“It would be more advantageous for potential retirees to hold off on retiring immediately upon reaching their target savings goals, particularly during an economic boom and consider retiring during an economic downturn, as long as they have saved enough to be comfortable.”

Futurity.org – Retirement in ‘up’ market may be costly

People who retire in a booming market stand to lose a significant portion of their savings because the economy runs in cycles and an upswing is usually immediately followed by a downturn.

U. MISSOURI (US) — Many Americans choose to retire when economic markets are peaking—an action that can, ironically, cause major problems for their long-term financial stability.

  • “Potential retirees often will first meet their targeted retirement savings goals during an up market and will be tempted to retire at that point,”
  • “The problem with this strategy is that the economy runs in cycles, meaning that after a peak, the market will take a downturn.
  • “People who have retired shortly before an economic downturn run a serious risk of losing a significant portion of their retirement savings, which will shorten the longevity of their retirement income.
  • This could result in many retirees outliving their retirement savings and facing financial hardships toward the end of their lives.”

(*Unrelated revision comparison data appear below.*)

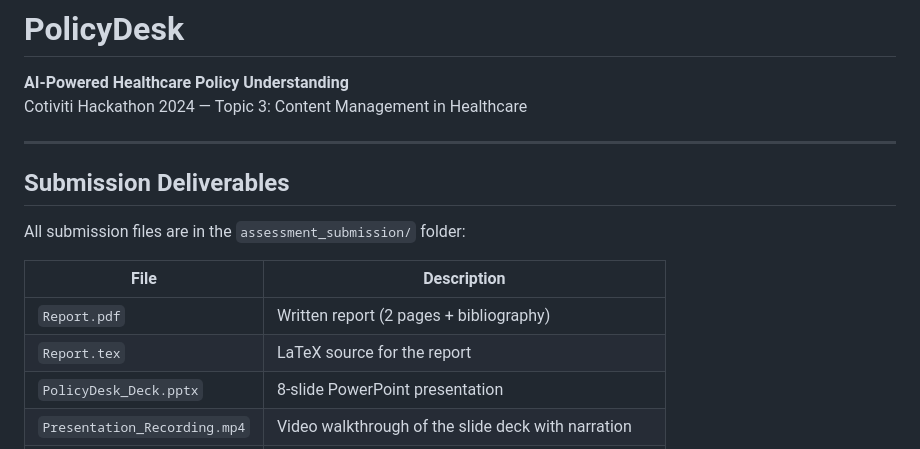
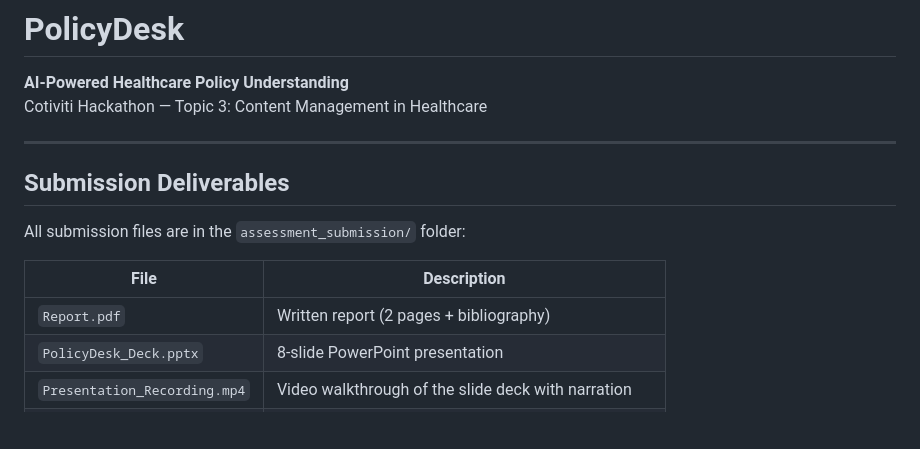
Before and after one commit to ShikhaTiwari1809/policydesk, a Markdown page: README.md, the part around the change. GitHub-like rendering; blank space fills up the shorter version.

```diff
--- a/README.md
+++ b/README.md
@@ -1,6 +1,6 @@
 # PolicyDesk
 **AI-Powered Healthcare Policy Understanding**
-Cotiviti Hackathon 2024 — Topic 3: Content Management in Healthcare
+Cotiviti Hackathon — Topic 3: Content Management in Healthcare
 
 ---
 
@@ -11,7 +11,6 @@ All submission files are in the `assessment_submission/` folder:
 | File | Description |
 |------|-------------|
 | `Report.pdf` | Written report (2 pages + bibliography) |
-| `Report.tex` | LaTeX source for the report |
 | `PolicyDesk_Deck.pptx` | 8-slide PowerPoint presentation |
 | `Presentation_Recording.mp4` | Video walkthrough of the slide deck with narration |
 | `DemoPOC.mp4` | Screen share demo of the live PolicyDesk application |
```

Straight from the Source

It would be more advantageous for potential retirees to hold off on retiring immediately upon reaching their target savings goals, particularly during an economic boom and consider retiring during an economic downturn, as long as they have saved enough to be comfortable.

That way, once the markets recover, retirees’ savings will increase above their initial target goals, which will create an adequate financial cushion for future economic downturns.

Yao also found that:

  • working Americans with a retired spouse were more likely to retire than all other household types,
  • including those with a working spouse and those without a spouse—a trend that could further financial problems.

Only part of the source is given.